Dismiss Notice
Join Physics Forums Today!
The friendliest, high quality science and math community on the planet! Everyone who loves science is here!

Different in acceleration?

  1. Feb 8, 2005 #1
    Different in acceleration????

    Hello, I'd like to know what's the different between an acceleration of a basketball and the acceleration of a small ball(tennis ball) when we drop the balls...

    I think they will not be the same, but why? is it because of the weight?
     
  2. jcsd
  3. Feb 8, 2005 #2
    No. Unless you are talking about gravity between object of masses relatively close to eachother, weight has nothing to do with it. (The mass of a tennis or basketball is nothing compared to the mass of earth).

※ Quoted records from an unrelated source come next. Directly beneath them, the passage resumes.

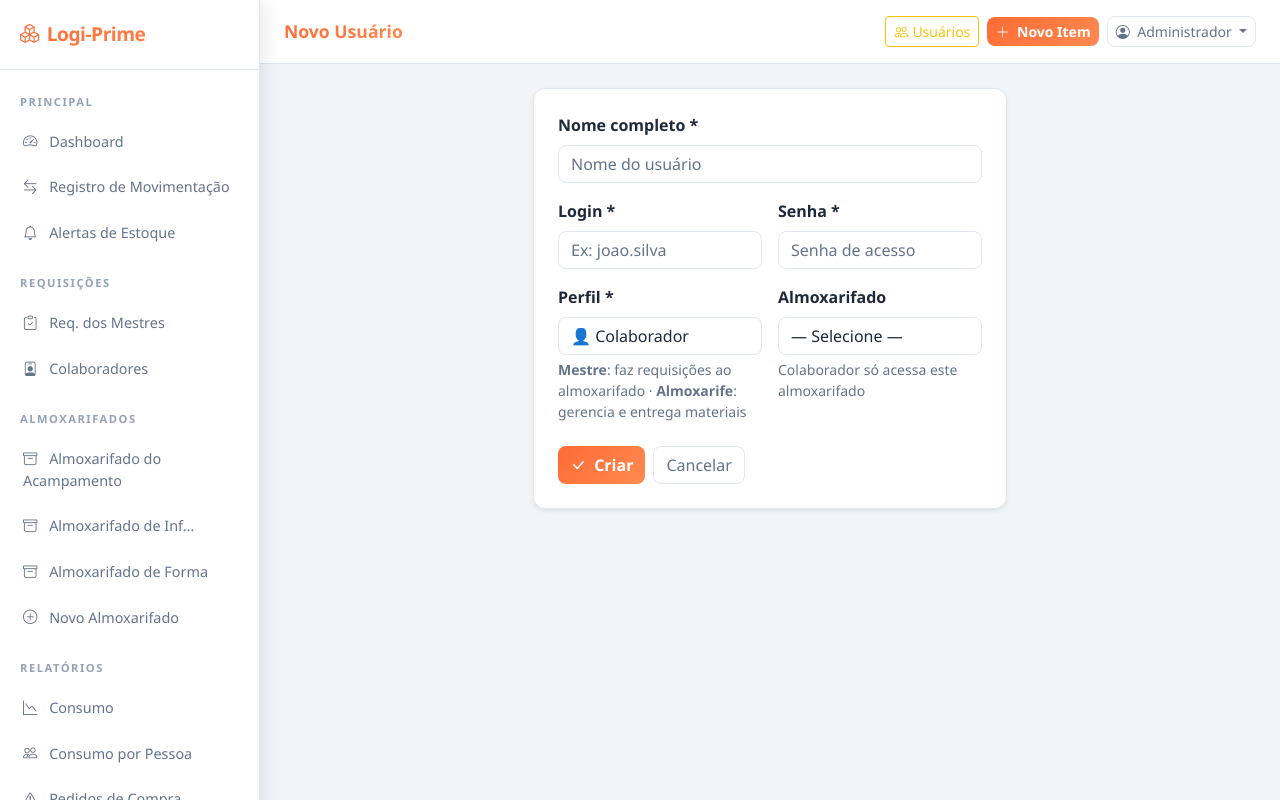
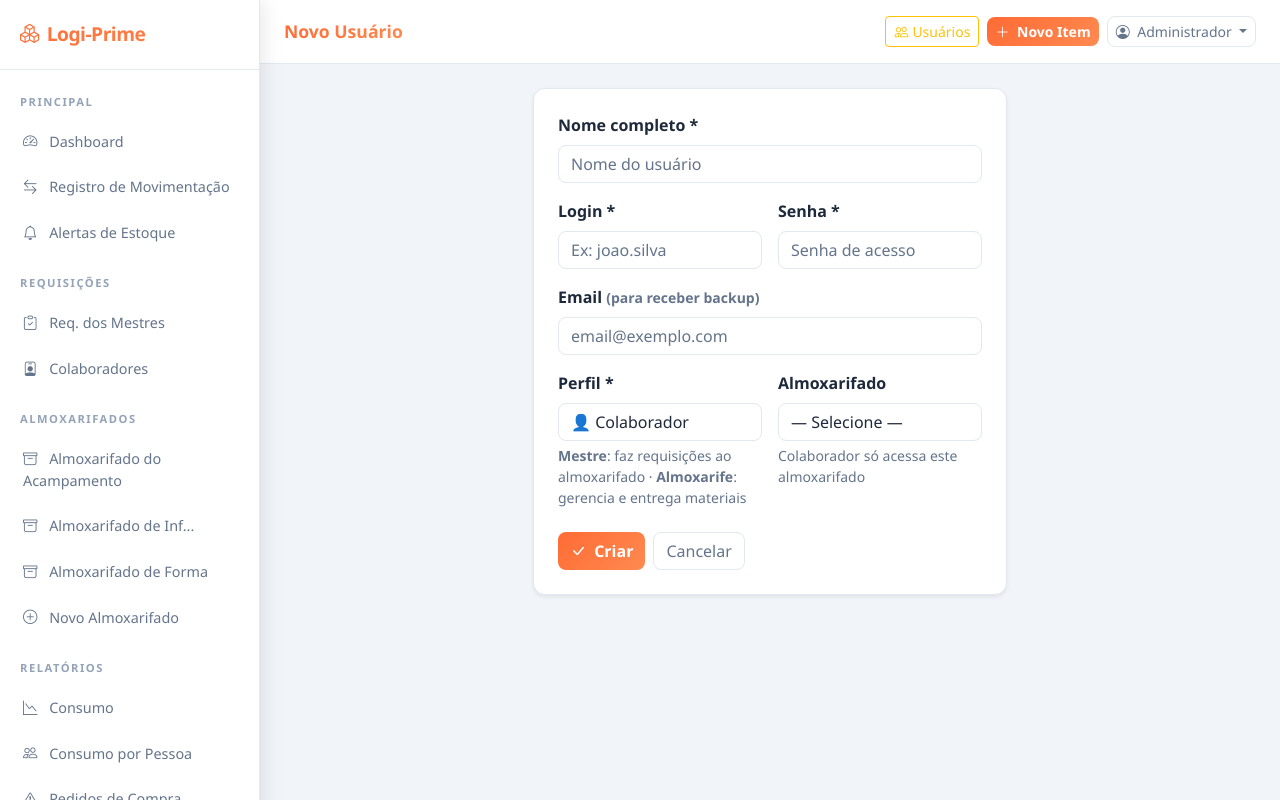
Before and after one commit to rickgouveia456-cmd/gerenciador-de-estoque, a Flask app: page /usuarios/novo in a window 1280 px wide. Run offline with Flask 3, Linux system fonts and the light colour scheme; a user stored in the database is signed in; data comes from the database, SQL or seed files in the repository; data that the repository does not hold is empty.

Commit message:
feat: salvar email do usuario e backup por almoxarifado
- Rotas novo_usuario e editar_usuario agora salvam o campo email
- Nova funcao gerar_excel_backup_almoxarifado para backup individual
- Nova funcao enviar_backup_por_almoxarifado: almoxarife recebe so o seu,
  admin recebe backup completo de todos os almoxarifados
- Backup manual e job diario atualizados para usar nova logica

```diff
--- a/app.py
+++ b/app.py
@@ -129,6 +129,7 @@ class Usuario(db.Model):
     senha_hash = db.Column(db.String(256), nullable=False)
     perfil = db.Column(db.String(20), default='colaborador')  # admin | colaborador | mestre | almoxarife
     almoxarifado_id = db.Column(db.Integer, db.ForeignKey('almoxarifado.id'), nullable=True)
+    email = db.Column(db.String(120), nullable=True)
     ativo = db.Column(db.Boolean, default=True)
     almoxarifado = db.relationship('Almoxarifado', backref='usuarios')
     acessos_extras = db.relationship('AcessoExtra', backref='usuario', lazy=True, cascade='all, delete-orphan')
@@ -337,6 +338,7 @@ def run_migrations():
                 "ALTER TABLE requisicao_mestre ADD COLUMN notificado BOOLEAN DEFAULT FALSE",
                 "ALTER TABLE requisicao_mestre_item ADD COLUMN status_item VARCHAR(20) DEFAULT 'pendente'",
                 "ALTER TABLE requisicao_mestre_item ADD COLUMN motivo_recusa VARCHAR(200)",
+                "ALTER TABLE usuario ADD COLUMN email VARCHAR(120)",
             ]:
                 try:
                     conn.execute(text(col_sql))
@@ -1377,7 +1379,8 @@ def novo_usuario():
             nome=request.form['nome'],
             login=request.form['login'],
             perfil=request.form['perfil'],
-            almoxarifado_id=request.form.get('almoxarifado_id') or None
+            almoxarifado_id=request.form.get('almoxarifado_id') or None,
+            email=request.form.get('email', '').strip() or None
         )
         u.set_senha(request.form['senha'])
         db.session.add(u)
@@ -1396,6 +1399,7 @@ def editar_usuario(id):
         u.login = request.form['login']
         u.perfil = request.form['perfil']
         u.almoxarifado_id = request.form.get('almoxarifado_id') or None
+        u.email = request.form.get('email', '').strip() or None
         u.ativo = 'ativo' in request.form
         if request.form.get('senha'):
             u.set_senha(request.form['senha'])
@@ -1800,6 +1804,53 @@ def reativar_todos_itens():
 
 # ── BACKUP ───────────────────────────────────────────────────────────────────
 
+def gerar_excel_backup_almoxarifado(alm):
+    """Gera um Excel com apenas um almoxarifado (para envio ao almoxarife)."""
+    wb = openpyxl.Workbook()
+    h_fill = PatternFill('solid', fgColor='1A3A5C')
+    h_font = Font(bold=True, color='FFFFFF', size=11)
+    ok_fill  = PatternFill('solid', fgColor='D4EDDA')
+    al_fill  = PatternFill('solid', fgColor='FFF3CD')
+    cr_fill  = PatternFill('solid', fgColor='F8D7DA')
+    borda = Border(left=Side(style='thin'), right=Side(style='thin'),
+                   top=Side(style='thin'), bottom=Side(style='thin'))
+
+    itens = Item.query.filter_by(almoxarifado_id=alm.id).all()
+    ws = wb.active
+    ws.title = alm.nome[:31]
+
+    ws.merge_cells('A1:G1')
+    ws['A1'] = f'Backup — {alm.nome}'
+    ws['A1'].font = Font(bold=True, size=13, color='1A3A5C')
+    ws['A1'].alignment = Alignment(horizontal='center')
+    ws.merge_cells('A2:G2')
+    ws['A2'] = f'Gerado em: {datetime.now().strftime("%d/%m/%Y %H:%M")}'
+    ws['A2'].font = Font(italic=True, color='888888')
+    ws['A2'].alignment = Alignment(horizontal='center')
+
+    headers = ['Codigo', 'Item', 'Unidade', 'Qtd. Atual', 'Est. Minimo', 'Status', 'Ativo']
+    for col, h in enumerate(headers, 1):
+        c = ws.cell(row=4, column=col, value=h)
+        c.font = h_font; c.fill = h_fill
+        c.alignment = Alignment(horizontal='center'); c.border = borda
+
+    for r, it in enumerate(itens, 5):
+        status = 'ZERADO' if it.status == 'critico' else ('ABAIXO DO MINIMO' if it.status == 'alerta' else 'OK')
+        fill = cr_fill if it.status == 'critico' else (al_fill if it.status == 'alerta' else ok_fill)
+        for c, v in enumerate([it.codigo, it.nome, it.unidade, it.quantidade,
+                                it.estoque_minimo, status, 'Sim' if it.ativo else 'Não'], 1):
+            cell = ws.cell(row=r, column=c, value=v)
+            cell.fill = fill; cell.border = borda
+            cell.alignment = Alignment(horizontal='left' if c == 2 else 'center')
+
+    for i, w in enumerate([14, 40, 10, 12, 14, 20, 8], 1):
+        ws.column_dimensions[get_column_letter(i)].width = w
+
+    buf = io.BytesIO()
+    wb.save(buf)
+    buf.seek(0)
+    return buf
+
 def gerar_excel_backup():
     """Gera um Excel completo com todos os almoxarifados como backup."""
     wb = openpyxl.Workbook()
@@ -1855,7 +1906,7 @@ def gerar_excel_backup():
     return buf
 
 def enviar_backup_email(buf):
-    """Envia o arquivo de backup por email."""
+    """Envia o backup completo por email (para admin ou destinatário fixo)."""
     import smtplib
     from email.mime.multipart import MIMEMultipart
     from email.mime.base import MIMEBase
@@ -1901,6 +1952,123 @@ def enviar_backup_email(buf):
         print(f'BACKUP: erro ao enviar email — {e}')
         return False
 
+
+def _smtp_connect():
+    """Retorna conexão SMTP autenticada ou None se não configurado."""
+    import smtplib
+    remetente = os.environ.get('BACKUP_EMAIL_FROM')
+    senha     = os.environ.get('BACKUP_EMAIL_PASS')
+    if not remetente or not senha:
+        return None, None, None
+    smtp = smtplib.SMTP_SSL('smtp.gmail.com', 465)
+    smtp.login(remetente, senha)
+    return smtp, remetente, senha
+
+
+def enviar_backup_por_almoxarifado():
+    """Envia backup individual para cada almoxarife com email cadastrado,
+    e o backup completo para admins com email cadastrado e para o destinatário fixo."""
+    import smtplib
+    from email.mime.multipart import MIMEMultipart
+    from email.mime.base import MIMEBase
+    from email.mime.text import MIMEText
+    from email import encoders
+
+    remetente = os.environ.get('BACKUP_EMAIL_FROM')
+    senha_smtp = os.environ.get('BACKUP_EMAIL_PASS')
+    destinatario_fixo = os.environ.get('BACKUP_EMAIL_TO', 'rickgouveia17@gmail.com')
+
+    if not remetente or not senha_smtp:
+        print('BACKUP: variáveis BACKUP_EMAIL_FROM e BACKUP_EMAIL_PASS não configuradas.')
+        return False
+
+    hoje = date.today().strftime('%d/%m/%Y')
+    enviados = 0
+    erros = 0
+
+    try:
+        with smtplib.SMTP_SSL('smtp.gmail.com', 465) as smtp:
+            smtp.login(remetente, senha_smtp)
+
+            # 1. Envia backup individual para cada almoxarife com email
+            almoxarifados = Almoxarifado.query.all()
+            for alm in almoxarifados:
+                destinatarios_alm = [
+                    u.email for u in alm.usuarios
+                    if u.perfil == 'almoxarife' and u.ativo and u.email
+                ]
+                if not destinatarios_alm:
+                    continue
+
+                buf_alm = gerar_excel_backup_almoxarifado(alm)
+
+                msg = MIMEMultipart()
+                msg['From'] = remetente
+                msg['To'] = ', '.join(destinatarios_alm)
+                msg['Subject'] = f'Backup {alm.nome} — {hoje}'
+                corpo = (
+                    f'Backup automático do almoxarifado: {alm.nome}\n'
+                    f'Data: {datetime.now().strftime("%d/%m/%Y %H:%M")}\n\n'
+                    f'Este arquivo contém o estoque atual do seu almoxarifado.\n'
+                    f'Guarde em local seguro.'
+                )
+                msg.attach(MIMEText(corpo, 'plain'))
+                part = MIMEBase('application', 'octet-stream')
+                part.set_payload(buf_alm.read())
+                encoders.encode_base64(part)
+                nome_arquivo = f"backup_{alm.nome.replace(' ', '_')}_{date.today()}.xlsx"
+                part.add_header('Content-Disposition', f'attachment; filename="{nome_arquivo}"')
+                msg.attach(part)
+
+                try:
+                    smtp.send_message(msg)
+                    print(f'BACKUP: enviado para almoxarife(s) de "{alm.nome}": {destinatarios_alm}')
+                    enviados += 1
+                except Exception as e:
+                    print(f'BACKUP: erro ao enviar para "{alm.nome}" — {e}')
+                    erros += 1
+
+            # 2. Envia backup completo para admins com email
+            admins_emails = [
+                u.email for u in Usuario.query.filter_by(perfil='admin', ativo=True).all()
+                if u.email
+            ]
+            # Inclui o destinatário fixo se não estiver na lista
+            todos_admins = list(set(admins_emails + [destinatario_fixo]))
+
+            buf_completo = gerar_excel_backup()
+            msg_admin = MIMEMultipart()
+            msg_admin['From'] = remetente
+            msg_admin['To'] = ', '.join(todos_admins)
+            msg_admin['Subject'] = f'Backup Completo Estoque — {hoje}'
+            corpo_admin = (
+                f'Backup automático completo do sistema de estoque.\n'
+                f'Data: {datetime.now().strftime("%d/%m/%Y %H:%M")}\n\n'
+                f'Este arquivo contém todos os almoxarifados.\n'
+                f'Guarde em local seguro.'
+            )
+            msg_admin.attach(MIMEText(corpo_admin, 'plain'))
+            part_admin = MIMEBase('application', 'octet-stream')
+            part_admin.set_payload(buf_completo.read())
+            encoders.encode_base64(part_admin)
+            part_admin.add_header('Content-Disposition',
+                                  f'attachment; filename="backup_completo_{date.today()}.xlsx"')
+            msg_admin.attach(part_admin)
+
+            try:
+                smtp.send_message(msg_admin)
+                print(f'BACKUP: backup completo enviado para admins: {todos_admins}')
+                enviados += 1
+            except Exception as e:
+                print(f'BACKUP: erro ao enviar backup completo — {e}')
+                erros += 1
+
+    except Exception as e:
+        print(f'BACKUP: erro de conexão SMTP — {e}')
+        return False
+
+    return erros == 0
+
 @app.route('/admin/backup', methods=['GET', 'POST'])
 @admin_required
 def backup_manual():
@@ -1910,9 +2078,9 @@ def backup_manual():
         buf = gerar_excel_backup()
 
         if acao == 'email':
-            ok = enviar_backup_email(buf)
+            ok = enviar_backup_por_almoxarifado()
             if ok:
-                flash('✅ Backup enviado por email com sucesso!', 'success')
+                flash('✅ Backup enviado por email com sucesso! Admins receberam o backup completo e cada almoxarife recebeu o seu.', 'success')
             else:
                 flash('❌ Erro ao enviar email. Verifique as configurações BACKUP_EMAIL_FROM e BACKUP_EMAIL_PASS no Railway.', 'danger')
             return redirect(url_for('backup_manual'))
@@ -1972,10 +2140,9 @@ def job_backup_diario():
     print(f'BACKUP AUTOMÁTICO: iniciando às {datetime.now().strftime("%d/%m/%Y %H:%M")}')
     with app.app_context():
         try:
-            buf = gerar_excel_backup()
-            ok = enviar_backup_email(buf)
+            ok = enviar_backup_por_almoxarifado()
             if ok:
-                print('BACKUP AUTOMÁTICO: enviado com sucesso!')
+                print('BACKUP AUTOMÁTICO: enviado com sucesso! Admins receberam backup completo, almoxarifes receberam o seu.')
             else:
                 print('BACKUP AUTOMÁTICO: falha no envio do email.')
         except Exception as e:
--- a/templates/form_usuario.html
+++ b/templates/form_usuario.html
@@ -28,6 +28,12 @@
                             <input type="password" name="senha" class="form-control"
                                    {% if not usuario %}required{% endif %}
                                    placeholder="Senha de acesso">
+                        </div>
+                        <div class="col-12">
+                            <label class="form-label fw-semibold">Email <span class="text-muted small">(para receber backup)</span></label>
+                            <input type="email" name="email" class="form-control"
+                                   value="{{ usuario.email if usuario and usuario.email else '' }}"
+                                   placeholder="email@exemplo.com">
                         </div>
                         <div class="col-md-6">
                             <label class="form-label fw-semibold">Perfil *</label>
```
Also changed, not shown: templates/requisicoes.html (line endings or trailing spaces).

    What is different is air resistance. If one has more air resistence, it will fall slower. Otherwise, for most physics purposes we neglect air resistence and assume everything falls at 9.8 "meters per second" ...per second
     
  4. Feb 9, 2005 #3
    Yes Air resistance is what causes one to fall faster than the other, however if you dropped lets say a lead musket ball and a cannonball they would fall at the exact same rate for the most part. So in response to your question... they would fall very similar in speed because the terminal velocity(maximum freefall speed of an object through a fluid) of both is very similar.... and it also depends on the distance they both fell, if it was from the exosphere one would fall faster eventually because im sure they dont have the same terminal velocity. But if you are talking about dropping them off a building or something of a similar nature it would not be very noticeable.
    And there is a reason that air resistance is neglected especially early on in physics, as some on this thread were so kind as to show me..... :wink:
     
  5. Feb 10, 2005 #4
    Just to be clear, if there was no air, a feather and a bowling ball would fall with the same acceleration and hit the ground at the same time.
     
  6. Feb 11, 2005 #5
    What thread? I want to know why air resistance is neglected early on :)
     
  7. Feb 12, 2005 #6
    This is neglecting the fact that the earth falls towards the object slightly also, but it is negligible on this scale, but on the case of comparing the moon being dropped to the earth and a basketball being dropped on the earth, the moon will collide faster, due to this attraction of earth to the moon.
     
Know someone interested in this topic? Share this thread via Reddit, Google+, Twitter, or Facebook

Have something to add?